→ Task: Lines that include the word "says" should be copied from the listing that follows.
----- Record excerpts
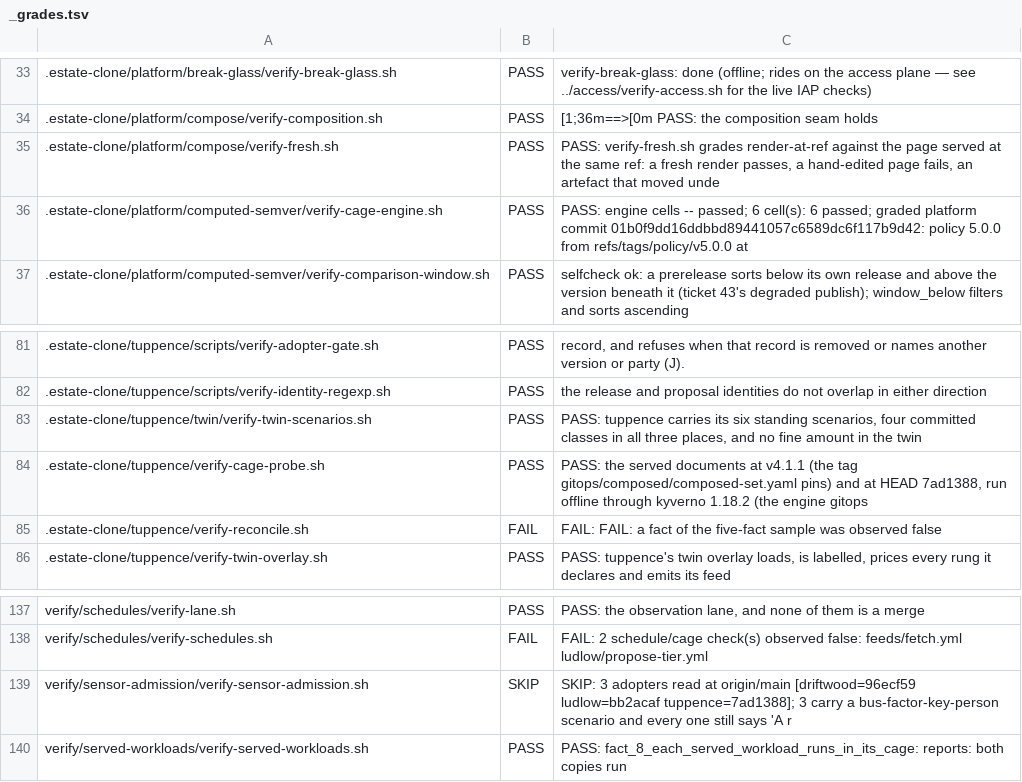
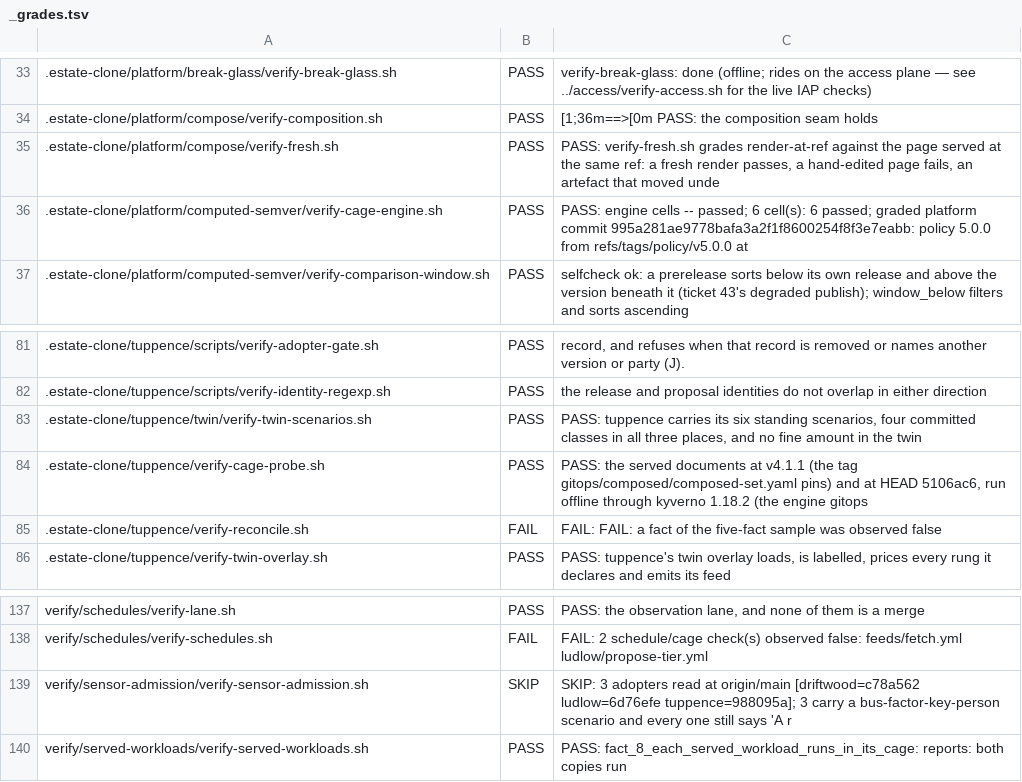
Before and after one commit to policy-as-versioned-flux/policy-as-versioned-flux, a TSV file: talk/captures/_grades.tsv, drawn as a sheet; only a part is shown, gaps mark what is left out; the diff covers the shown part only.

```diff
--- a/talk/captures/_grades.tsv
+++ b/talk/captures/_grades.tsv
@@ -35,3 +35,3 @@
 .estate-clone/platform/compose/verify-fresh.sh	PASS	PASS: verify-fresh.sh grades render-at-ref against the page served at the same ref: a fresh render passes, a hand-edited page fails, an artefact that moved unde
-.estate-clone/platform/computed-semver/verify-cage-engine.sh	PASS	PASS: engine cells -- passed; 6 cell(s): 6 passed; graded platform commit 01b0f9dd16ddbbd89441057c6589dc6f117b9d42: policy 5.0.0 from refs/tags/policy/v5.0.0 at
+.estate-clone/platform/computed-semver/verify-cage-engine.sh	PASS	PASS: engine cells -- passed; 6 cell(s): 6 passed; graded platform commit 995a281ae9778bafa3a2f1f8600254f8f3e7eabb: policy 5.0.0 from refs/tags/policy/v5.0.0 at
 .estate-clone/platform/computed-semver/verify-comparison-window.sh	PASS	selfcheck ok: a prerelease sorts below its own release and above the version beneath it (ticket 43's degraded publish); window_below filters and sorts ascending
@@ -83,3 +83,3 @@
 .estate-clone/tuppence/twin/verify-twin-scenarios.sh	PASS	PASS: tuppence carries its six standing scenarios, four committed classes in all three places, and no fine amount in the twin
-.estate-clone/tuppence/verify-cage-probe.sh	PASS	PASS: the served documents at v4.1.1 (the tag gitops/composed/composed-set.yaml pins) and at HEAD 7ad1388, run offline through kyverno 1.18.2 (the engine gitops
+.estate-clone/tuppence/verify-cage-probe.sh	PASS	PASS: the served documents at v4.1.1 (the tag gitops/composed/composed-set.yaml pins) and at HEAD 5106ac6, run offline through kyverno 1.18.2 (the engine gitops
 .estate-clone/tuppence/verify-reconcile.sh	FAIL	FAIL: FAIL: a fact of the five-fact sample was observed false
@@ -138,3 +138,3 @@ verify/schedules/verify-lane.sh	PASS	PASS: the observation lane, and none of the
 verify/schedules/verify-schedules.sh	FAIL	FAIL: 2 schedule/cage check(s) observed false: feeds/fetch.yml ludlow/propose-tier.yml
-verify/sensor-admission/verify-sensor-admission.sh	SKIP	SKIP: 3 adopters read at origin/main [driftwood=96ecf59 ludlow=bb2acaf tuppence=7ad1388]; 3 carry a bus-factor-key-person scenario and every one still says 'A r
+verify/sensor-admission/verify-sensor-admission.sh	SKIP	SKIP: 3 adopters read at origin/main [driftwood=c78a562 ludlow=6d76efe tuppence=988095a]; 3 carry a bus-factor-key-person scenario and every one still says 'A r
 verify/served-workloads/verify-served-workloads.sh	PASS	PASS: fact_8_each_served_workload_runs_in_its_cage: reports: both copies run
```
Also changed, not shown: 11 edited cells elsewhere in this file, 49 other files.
----------
→ Solved exercise:
-verify/sensor-admission/verify-sensor-admission.sh	SKIP	SKIP: 3 adopters read at origin/main [driftwood=96ecf59 ludlow=bb2acaf tuppence=7ad1388]; 3 carry a bus-factor-key-person scenario and every one still says 'A r
+verify/sensor-admission/verify-sensor-admission.sh	SKIP	SKIP: 3 adopters read at origin/main [driftwood=c78a562 ludlow=6d76efe tuppence=988095a]; 3 carry a bus-factor-key-person scenario and every one still says 'A r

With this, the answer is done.